DO YOU KNOW YOUR MELASMA?
From the clinical point of view, it has been found that the hyperpigmentation of melasma is not always evenly distributed. In fact, at the level of the face, it can be concentrated in three typical areas:
1) The central-facial area, is affected most frequently. In particular it relates to cheeks, upper lip, nose, forehead, and chin.
2) The malar area, only affects the cheeks and nose.
3) The mandibular area, which involves precisely the jaw and is the less frequent.
HOW TO UNDERSTAND WHAT TYPE OF MELASMA YOU HAVE
Thanks to a dermatological inspection with Wood's lamp, we can figure out which type of melasma affects the skin. In fact, histologically, melasma can be classified in different ways, depending on the skin layer where hyperpigmentation is found. The pigment can be in more or less deep layers. Studies have found that the analysis carried out with Wood's lamp allows a good response compared to the histological examination, indicating the layer where the problem is.
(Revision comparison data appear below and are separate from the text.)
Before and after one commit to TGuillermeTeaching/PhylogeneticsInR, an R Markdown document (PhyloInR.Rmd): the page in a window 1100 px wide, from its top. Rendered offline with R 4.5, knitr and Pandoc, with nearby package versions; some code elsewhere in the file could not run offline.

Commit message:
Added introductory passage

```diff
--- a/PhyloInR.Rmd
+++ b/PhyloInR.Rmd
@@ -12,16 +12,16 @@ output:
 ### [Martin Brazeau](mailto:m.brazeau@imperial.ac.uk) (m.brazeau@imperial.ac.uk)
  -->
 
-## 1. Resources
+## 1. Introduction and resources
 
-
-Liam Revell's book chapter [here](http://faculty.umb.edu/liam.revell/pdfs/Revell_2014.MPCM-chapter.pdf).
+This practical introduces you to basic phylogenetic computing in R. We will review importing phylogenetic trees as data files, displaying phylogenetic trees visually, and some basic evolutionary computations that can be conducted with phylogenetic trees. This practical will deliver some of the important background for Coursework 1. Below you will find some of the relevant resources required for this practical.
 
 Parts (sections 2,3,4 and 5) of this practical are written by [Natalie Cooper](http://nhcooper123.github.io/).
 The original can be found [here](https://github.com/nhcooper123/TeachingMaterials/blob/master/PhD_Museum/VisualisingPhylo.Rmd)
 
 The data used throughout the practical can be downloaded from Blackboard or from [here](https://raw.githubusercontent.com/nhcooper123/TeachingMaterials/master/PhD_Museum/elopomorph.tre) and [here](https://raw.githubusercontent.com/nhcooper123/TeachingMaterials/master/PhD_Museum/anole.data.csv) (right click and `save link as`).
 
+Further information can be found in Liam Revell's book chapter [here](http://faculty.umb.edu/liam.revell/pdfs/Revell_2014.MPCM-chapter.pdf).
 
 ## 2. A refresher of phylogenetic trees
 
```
It is very useful to detect the type of melasma, as this may help to find the best way to intervene in order to reduce the problem. It gives information on the timing and possible success of the treatment. For example, an epidermal melasma responds to treatment better than the other types, with excellent whitening results.
- Prignano F, Ortonne JP, Buggiani G, Lotti T. Therapeutical approaches in melasma. Dermatol Clin 2007; 25: 337–342.
- Khanna N, Rasool S. Facial malanoses: indian perspective. IJDVL 2011; 77:552-564.
- Gupta LK, Singhi MK. Wood’s lamp. IJDVL 2004; 70: 131-135.